Pulled pork

Solid sandwich in search of more flavour

Finally managed to visit Leslieville Pumps General Store & Kitchen today for lunch with a friend, situated conveniently at the corner of Queen Street East and Carlaw Avenue in Toronto’s east end and readily accessible by two major transit routes.

A friendly little place where everyone makes an effort to call you by your name after you place a food order, the whole vibe is “welcome, hope you have a good time.” The seating areas both inside and out are kept quite clean, and the folksy decoration fits nicely with the increasingly eclectic Leslieville community that surrounds it.

I ordered the pulled pork sandwich (topped with cole slaw), the classic poutine and a semi-sweet iced tea. My friend ordered the BLT sandwich, deep-fried pickles and iced tea, as well.

Almost full marks on the pulled pork sandwich. They did not scrimp on the meat or overwhelm the pulled pork with so much BBQ sauce as to create a huge mess, and the coleslaw had a nice crunch and added a lovely contrast to the meat. Where they need to improve the sandwich is in the spice of the BBQ sauce, which never really stood out to me. It simply moistened the already juicy meat rather than enhanced or added flavor.

My friend’s BLT was completely underwhelming, unfortunately. Truthfully, there is little to say about this sandwich other than if you want a BLT for lunch, head directly across the street to Rashers, a small restaurant that specializes in all things bacon.

BLT

Rashers Beer BLT vastly superior to Leslieville Pumps BLT

Fortunately for my friend, the blasé BLT was offset by the deep-fried pickles, which were nicely coated with a crunchy crust that wasn’t the least bit greasy.
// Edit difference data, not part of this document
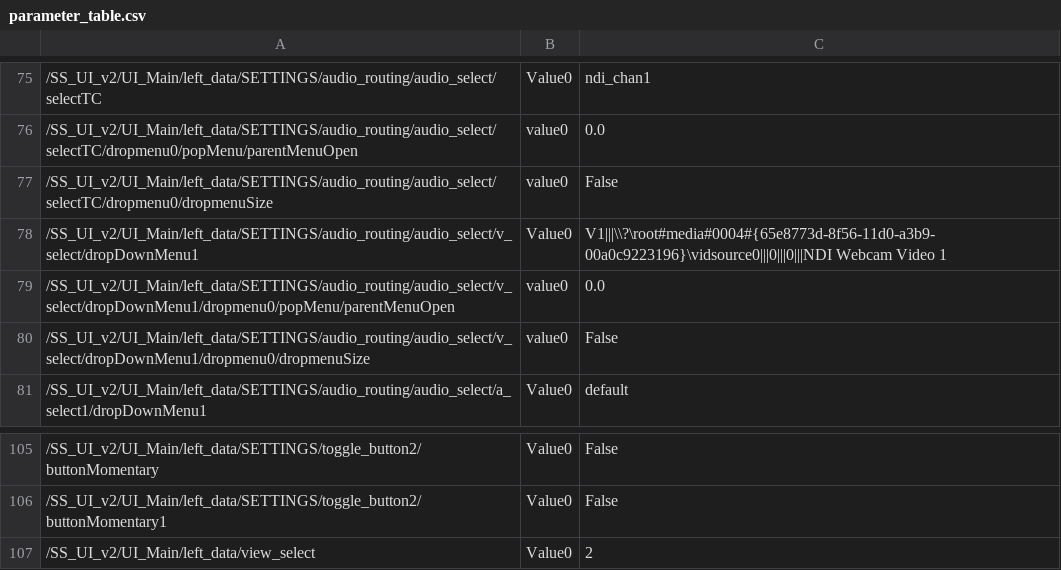
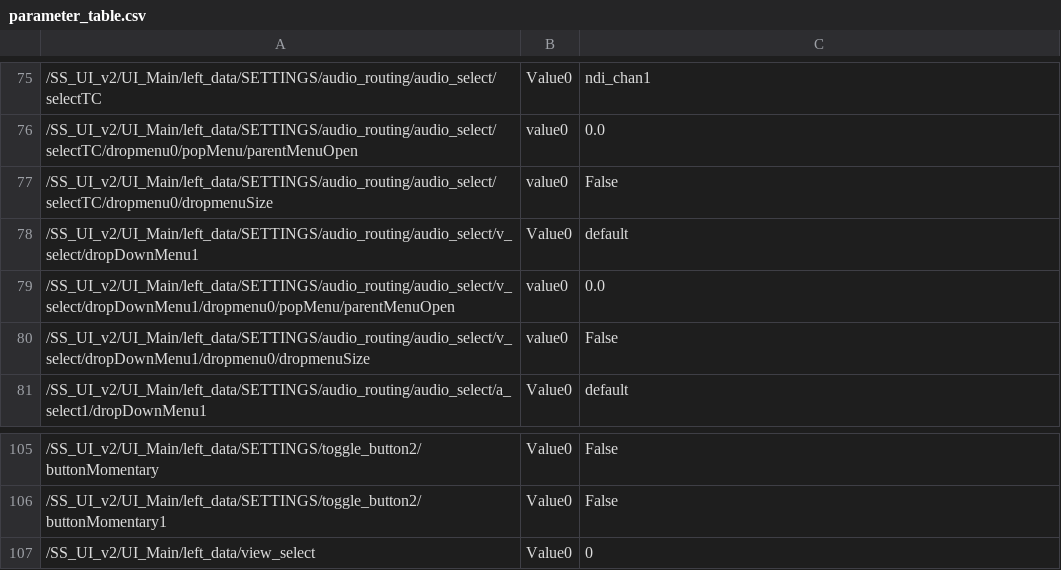
Before and after one commit to fragment-nine/Show-Saver, a CSV file: lib/SS_UI_v2/UI_Main/parameter_save/parameter_table.csv, drawn as a sheet; only a part is shown, gaps mark what is left out.

Commit message:
Update parameter_table.csv

```diff
--- a/lib/SS_UI_v2/UI_Main/parameter_save/parameter_table.csv
+++ b/lib/SS_UI_v2/UI_Main/parameter_save/parameter_table.csv
@@ -77,3 +77,3 @@
 "/SS_UI_v2/UI_Main/left_data/SETTINGS/audio_routing/audio_select/selectTC/dropmenu0/dropmenuSize","value0","False"
-"/SS_UI_v2/UI_Main/left_data/SETTINGS/audio_routing/audio_select/v_select/dropDownMenu1","Value0","V1|||\\?\root#media#0004#{65e8773d-8f56-11d0-a3b9-00a0c9223196}\vidsource0|||0|||0|||NDI Webcam Video 1"
+"/SS_UI_v2/UI_Main/left_data/SETTINGS/audio_routing/audio_select/v_select/dropDownMenu1","Value0","default"
 "/SS_UI_v2/UI_Main/left_data/SETTINGS/audio_routing/audio_select/v_select/dropDownMenu1/dropmenu0/popMenu/parentMenuOpen","value0","0.0"
@@ -106,2 +106,2 @@
 "/SS_UI_v2/UI_Main/left_data/SETTINGS/toggle_button2/buttonMomentary1","Value0","False"
-"/SS_UI_v2/UI_Main/left_data/view_select","Value0","2"
+"/SS_UI_v2/UI_Main/left_data/view_select","Value0","0"
```
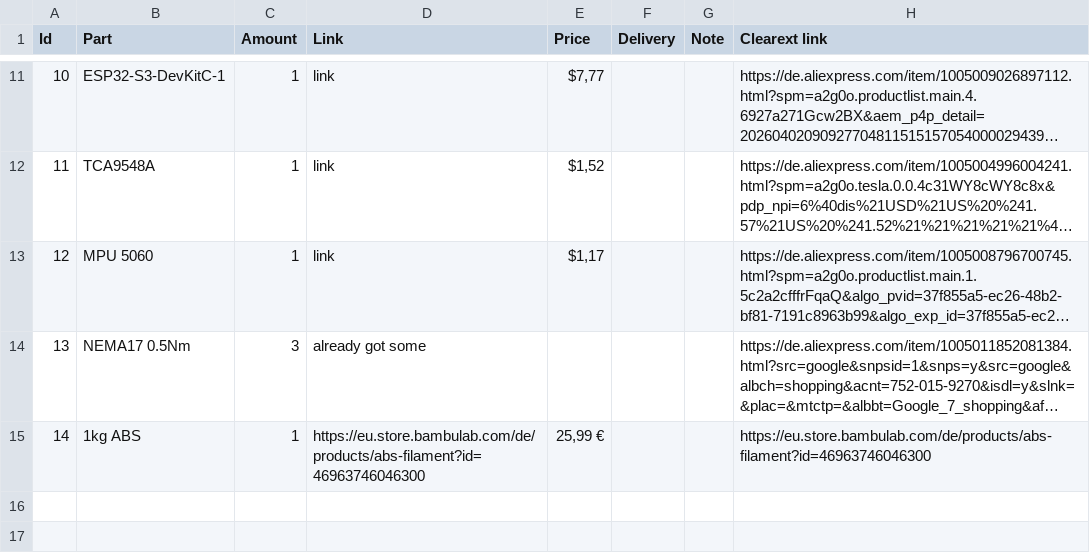
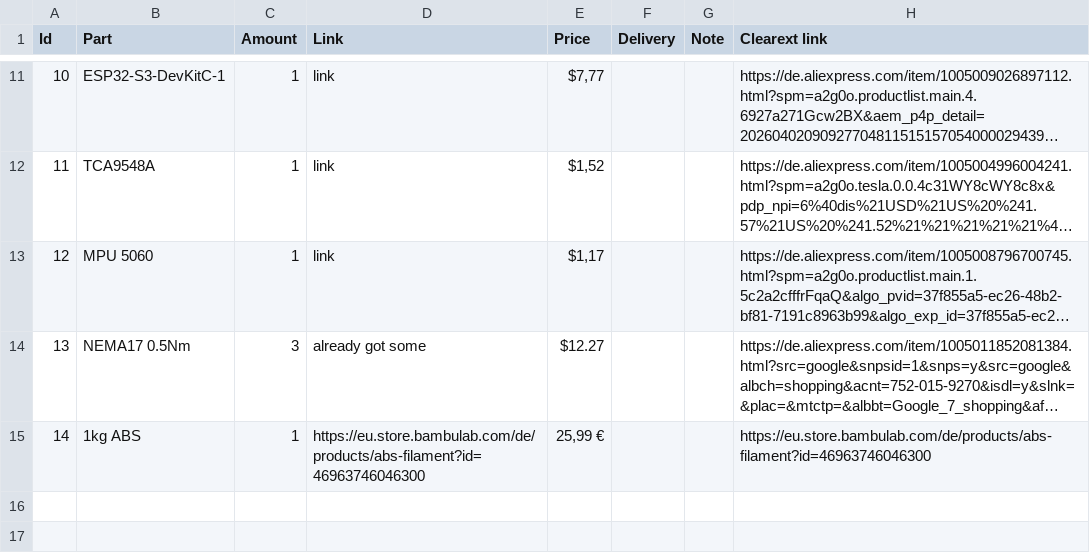
Before and after one commit to mrk-fox/FloatingFace, a CSV file: BOM.csv, drawn as a sheet; only a part is shown, gaps mark what is left out; long unchanged cells end in …; the diff names each change by its address in the sheet, - before the commit and + after, or states it on an @@ line.

Commit message:
Update BOM.csv

```diff
--- a/BOM.csv
+++ b/BOM.csv
-E14 (Price): (empty)
+E14 (Price): $12.27
```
And the pickles themselves stood up to the frying nicely, still providing quite the crunch.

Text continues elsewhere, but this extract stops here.